# EXTRACTED INFORMATION
+-------+
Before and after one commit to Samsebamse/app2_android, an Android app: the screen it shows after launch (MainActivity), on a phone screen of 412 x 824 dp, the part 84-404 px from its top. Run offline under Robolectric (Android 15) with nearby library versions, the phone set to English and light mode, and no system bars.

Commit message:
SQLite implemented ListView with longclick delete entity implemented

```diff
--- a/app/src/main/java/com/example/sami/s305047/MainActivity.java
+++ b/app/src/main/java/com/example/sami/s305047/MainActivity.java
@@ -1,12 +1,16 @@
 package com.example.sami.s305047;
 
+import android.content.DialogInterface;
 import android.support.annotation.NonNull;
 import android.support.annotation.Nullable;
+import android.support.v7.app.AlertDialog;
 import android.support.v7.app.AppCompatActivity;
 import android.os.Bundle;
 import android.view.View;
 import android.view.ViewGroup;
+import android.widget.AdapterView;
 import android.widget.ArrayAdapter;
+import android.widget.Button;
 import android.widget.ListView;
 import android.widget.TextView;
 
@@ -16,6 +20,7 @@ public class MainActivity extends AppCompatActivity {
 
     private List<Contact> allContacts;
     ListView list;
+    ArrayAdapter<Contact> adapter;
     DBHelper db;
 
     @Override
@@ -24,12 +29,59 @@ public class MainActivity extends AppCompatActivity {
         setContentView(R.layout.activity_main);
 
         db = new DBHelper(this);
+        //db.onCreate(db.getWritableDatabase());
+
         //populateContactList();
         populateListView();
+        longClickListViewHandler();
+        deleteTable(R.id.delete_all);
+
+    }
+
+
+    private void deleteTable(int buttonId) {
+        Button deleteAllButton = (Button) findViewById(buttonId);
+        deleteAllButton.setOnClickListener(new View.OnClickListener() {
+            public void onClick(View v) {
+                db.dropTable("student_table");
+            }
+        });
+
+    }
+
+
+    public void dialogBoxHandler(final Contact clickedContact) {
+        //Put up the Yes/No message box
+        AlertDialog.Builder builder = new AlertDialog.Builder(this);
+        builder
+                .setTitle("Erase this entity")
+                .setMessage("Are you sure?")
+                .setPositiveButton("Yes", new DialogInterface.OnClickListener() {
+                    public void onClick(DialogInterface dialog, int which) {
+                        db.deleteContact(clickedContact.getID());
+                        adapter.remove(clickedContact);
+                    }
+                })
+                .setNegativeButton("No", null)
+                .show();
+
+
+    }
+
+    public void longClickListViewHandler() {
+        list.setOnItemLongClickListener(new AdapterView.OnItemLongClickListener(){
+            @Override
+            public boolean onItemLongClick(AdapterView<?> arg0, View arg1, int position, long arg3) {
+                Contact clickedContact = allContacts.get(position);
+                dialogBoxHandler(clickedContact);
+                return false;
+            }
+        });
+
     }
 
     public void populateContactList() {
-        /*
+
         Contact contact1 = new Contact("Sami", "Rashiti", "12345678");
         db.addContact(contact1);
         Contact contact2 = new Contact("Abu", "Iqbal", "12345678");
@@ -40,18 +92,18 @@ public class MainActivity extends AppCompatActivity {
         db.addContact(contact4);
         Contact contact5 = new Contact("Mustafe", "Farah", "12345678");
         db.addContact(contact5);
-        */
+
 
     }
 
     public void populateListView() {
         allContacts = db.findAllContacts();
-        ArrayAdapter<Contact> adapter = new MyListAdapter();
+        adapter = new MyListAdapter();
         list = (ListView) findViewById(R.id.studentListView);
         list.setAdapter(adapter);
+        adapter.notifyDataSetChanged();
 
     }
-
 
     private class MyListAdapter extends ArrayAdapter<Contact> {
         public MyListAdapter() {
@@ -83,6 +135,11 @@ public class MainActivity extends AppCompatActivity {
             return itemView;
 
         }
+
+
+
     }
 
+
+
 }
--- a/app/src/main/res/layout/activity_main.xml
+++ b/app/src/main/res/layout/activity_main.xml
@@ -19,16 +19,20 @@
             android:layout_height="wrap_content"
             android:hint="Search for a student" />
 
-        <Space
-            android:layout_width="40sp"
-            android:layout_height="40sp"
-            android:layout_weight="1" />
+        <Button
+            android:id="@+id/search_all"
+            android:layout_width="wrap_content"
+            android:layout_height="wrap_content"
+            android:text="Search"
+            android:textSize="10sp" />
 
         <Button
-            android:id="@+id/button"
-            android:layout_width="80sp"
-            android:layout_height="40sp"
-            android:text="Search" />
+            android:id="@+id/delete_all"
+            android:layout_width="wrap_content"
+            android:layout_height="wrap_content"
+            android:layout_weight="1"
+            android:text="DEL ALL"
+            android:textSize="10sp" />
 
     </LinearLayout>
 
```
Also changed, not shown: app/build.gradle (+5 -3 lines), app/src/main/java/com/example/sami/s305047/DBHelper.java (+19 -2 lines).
+-------+
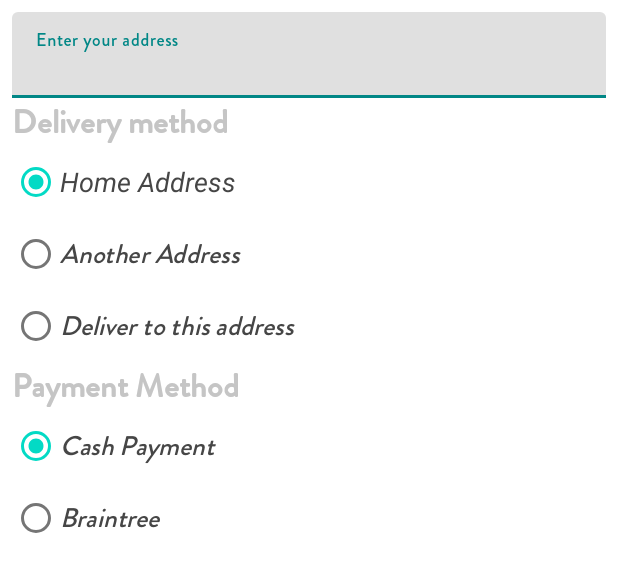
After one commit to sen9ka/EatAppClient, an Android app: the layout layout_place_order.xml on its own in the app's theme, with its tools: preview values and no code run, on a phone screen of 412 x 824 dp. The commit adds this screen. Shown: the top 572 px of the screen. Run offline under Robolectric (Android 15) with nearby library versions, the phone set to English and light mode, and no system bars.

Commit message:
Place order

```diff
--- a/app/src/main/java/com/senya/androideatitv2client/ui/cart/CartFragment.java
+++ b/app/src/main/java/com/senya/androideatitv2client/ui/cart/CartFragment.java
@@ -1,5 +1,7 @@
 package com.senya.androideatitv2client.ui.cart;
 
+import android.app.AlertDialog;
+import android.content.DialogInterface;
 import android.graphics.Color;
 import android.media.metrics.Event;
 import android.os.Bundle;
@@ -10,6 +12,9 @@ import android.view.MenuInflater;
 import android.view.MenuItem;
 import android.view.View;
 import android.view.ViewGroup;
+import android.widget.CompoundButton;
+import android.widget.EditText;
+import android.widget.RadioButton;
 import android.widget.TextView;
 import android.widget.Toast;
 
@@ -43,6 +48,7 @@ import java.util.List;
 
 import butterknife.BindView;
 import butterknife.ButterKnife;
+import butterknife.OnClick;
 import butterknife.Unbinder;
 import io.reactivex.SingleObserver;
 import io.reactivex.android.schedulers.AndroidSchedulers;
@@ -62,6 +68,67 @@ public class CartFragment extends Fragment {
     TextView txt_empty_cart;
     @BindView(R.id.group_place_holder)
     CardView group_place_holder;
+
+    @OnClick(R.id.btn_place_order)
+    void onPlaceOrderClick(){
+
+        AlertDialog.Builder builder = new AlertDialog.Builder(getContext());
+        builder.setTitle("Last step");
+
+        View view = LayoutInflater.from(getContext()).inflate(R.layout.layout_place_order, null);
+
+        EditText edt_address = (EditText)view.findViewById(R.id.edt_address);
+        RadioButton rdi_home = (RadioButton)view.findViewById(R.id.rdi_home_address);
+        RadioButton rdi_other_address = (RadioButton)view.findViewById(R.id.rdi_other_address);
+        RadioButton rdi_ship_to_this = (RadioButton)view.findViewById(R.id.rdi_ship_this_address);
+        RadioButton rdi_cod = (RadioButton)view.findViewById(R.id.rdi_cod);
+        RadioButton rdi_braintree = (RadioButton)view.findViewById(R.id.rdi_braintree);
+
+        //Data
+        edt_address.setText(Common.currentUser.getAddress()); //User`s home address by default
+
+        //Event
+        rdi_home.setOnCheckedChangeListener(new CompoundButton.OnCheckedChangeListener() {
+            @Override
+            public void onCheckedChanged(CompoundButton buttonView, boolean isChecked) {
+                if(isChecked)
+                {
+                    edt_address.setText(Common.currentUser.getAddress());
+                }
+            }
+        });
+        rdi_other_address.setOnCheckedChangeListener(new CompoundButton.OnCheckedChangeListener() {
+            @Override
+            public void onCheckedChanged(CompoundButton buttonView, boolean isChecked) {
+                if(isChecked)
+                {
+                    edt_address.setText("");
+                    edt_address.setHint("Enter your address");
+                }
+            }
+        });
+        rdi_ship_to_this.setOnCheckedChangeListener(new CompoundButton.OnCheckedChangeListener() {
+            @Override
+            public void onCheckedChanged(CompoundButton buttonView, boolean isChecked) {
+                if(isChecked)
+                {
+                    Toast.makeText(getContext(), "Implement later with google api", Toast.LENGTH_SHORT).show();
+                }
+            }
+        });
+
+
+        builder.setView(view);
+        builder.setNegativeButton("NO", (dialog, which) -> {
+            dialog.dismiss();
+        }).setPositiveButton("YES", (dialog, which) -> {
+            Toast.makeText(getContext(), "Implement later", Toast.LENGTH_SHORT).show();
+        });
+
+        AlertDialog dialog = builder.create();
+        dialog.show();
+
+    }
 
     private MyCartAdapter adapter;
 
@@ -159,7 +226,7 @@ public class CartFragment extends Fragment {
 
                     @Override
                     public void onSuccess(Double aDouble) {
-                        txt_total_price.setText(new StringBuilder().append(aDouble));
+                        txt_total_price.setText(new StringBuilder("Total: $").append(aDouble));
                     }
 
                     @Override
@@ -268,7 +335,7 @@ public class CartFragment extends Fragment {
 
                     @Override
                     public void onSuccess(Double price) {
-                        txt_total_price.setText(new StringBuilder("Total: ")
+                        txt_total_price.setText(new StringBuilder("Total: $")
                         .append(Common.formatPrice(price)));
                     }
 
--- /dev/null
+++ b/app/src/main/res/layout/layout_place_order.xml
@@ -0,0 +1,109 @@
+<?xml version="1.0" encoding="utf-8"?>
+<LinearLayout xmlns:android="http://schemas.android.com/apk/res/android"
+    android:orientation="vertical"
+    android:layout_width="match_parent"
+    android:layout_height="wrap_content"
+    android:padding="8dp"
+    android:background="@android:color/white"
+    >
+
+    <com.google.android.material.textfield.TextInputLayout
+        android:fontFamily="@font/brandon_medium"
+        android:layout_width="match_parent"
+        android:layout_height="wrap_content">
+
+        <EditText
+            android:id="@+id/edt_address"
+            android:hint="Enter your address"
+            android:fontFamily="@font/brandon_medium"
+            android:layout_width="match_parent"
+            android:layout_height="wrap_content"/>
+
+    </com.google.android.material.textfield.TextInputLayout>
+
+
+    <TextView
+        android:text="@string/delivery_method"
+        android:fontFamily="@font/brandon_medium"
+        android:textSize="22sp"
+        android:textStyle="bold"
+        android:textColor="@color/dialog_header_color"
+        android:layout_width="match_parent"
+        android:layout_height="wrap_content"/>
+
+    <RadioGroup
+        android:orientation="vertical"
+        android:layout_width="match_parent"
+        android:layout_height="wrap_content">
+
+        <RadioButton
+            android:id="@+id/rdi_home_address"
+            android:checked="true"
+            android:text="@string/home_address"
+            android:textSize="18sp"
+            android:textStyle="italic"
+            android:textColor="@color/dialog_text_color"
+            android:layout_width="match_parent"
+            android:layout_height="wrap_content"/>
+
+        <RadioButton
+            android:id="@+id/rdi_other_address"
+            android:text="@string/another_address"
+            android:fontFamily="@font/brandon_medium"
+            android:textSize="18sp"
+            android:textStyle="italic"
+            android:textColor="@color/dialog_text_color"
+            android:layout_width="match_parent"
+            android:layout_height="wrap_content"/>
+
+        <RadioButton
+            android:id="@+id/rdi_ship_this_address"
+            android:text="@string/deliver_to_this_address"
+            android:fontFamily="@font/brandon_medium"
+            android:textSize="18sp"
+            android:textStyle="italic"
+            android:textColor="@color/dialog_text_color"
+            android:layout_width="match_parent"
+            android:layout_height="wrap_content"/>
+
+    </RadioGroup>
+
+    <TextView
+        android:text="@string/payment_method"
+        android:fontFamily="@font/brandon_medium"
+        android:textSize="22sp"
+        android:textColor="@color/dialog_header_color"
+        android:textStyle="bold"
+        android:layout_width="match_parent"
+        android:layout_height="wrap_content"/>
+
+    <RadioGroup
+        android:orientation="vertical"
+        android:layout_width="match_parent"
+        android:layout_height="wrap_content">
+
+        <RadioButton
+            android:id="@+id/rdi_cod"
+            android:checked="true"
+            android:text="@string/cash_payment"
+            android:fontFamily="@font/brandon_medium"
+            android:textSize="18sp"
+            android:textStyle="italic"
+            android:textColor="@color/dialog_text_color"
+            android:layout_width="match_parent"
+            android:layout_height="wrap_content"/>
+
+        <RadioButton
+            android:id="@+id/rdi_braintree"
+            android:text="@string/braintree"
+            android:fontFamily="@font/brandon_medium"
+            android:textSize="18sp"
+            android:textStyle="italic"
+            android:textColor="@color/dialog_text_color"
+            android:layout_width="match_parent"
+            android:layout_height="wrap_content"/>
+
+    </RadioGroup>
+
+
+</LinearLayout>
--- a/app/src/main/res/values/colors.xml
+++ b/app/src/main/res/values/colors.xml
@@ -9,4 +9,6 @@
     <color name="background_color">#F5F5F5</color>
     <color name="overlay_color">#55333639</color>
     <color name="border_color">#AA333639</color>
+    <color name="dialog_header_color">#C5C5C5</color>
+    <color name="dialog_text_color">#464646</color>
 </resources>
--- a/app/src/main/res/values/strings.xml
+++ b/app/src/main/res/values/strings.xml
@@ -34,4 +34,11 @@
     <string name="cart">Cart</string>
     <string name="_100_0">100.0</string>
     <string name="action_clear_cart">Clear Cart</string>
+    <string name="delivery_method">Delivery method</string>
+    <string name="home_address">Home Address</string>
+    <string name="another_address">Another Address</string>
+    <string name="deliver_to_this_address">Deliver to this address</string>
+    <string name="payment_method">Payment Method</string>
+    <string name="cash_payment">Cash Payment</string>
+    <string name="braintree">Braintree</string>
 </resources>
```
+-------+
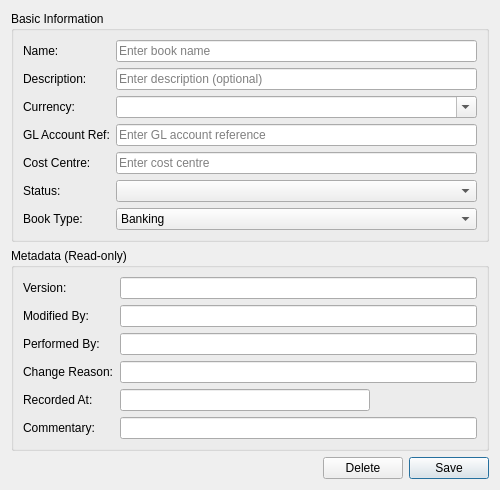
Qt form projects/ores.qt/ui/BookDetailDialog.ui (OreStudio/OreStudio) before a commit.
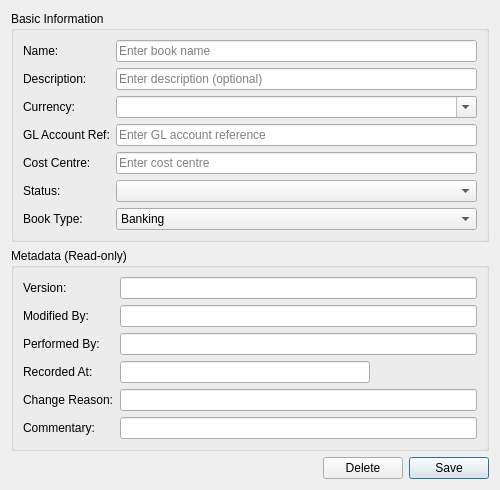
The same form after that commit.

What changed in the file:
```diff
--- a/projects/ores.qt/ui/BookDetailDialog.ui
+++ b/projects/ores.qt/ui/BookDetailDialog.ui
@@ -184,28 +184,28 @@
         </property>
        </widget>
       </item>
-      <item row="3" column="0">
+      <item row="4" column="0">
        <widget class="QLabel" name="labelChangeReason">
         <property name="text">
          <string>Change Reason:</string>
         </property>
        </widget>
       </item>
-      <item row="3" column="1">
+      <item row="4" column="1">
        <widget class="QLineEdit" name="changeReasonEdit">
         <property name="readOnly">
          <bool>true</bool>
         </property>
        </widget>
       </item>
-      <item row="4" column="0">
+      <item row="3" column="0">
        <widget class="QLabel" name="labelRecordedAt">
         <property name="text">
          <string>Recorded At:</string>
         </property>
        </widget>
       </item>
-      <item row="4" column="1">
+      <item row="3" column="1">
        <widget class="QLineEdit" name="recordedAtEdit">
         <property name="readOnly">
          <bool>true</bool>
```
+-------+
# TRY IT
Matching lines for the string "class": count them across the listing and reply with the number alone.

# THE COMPLETED TASK
12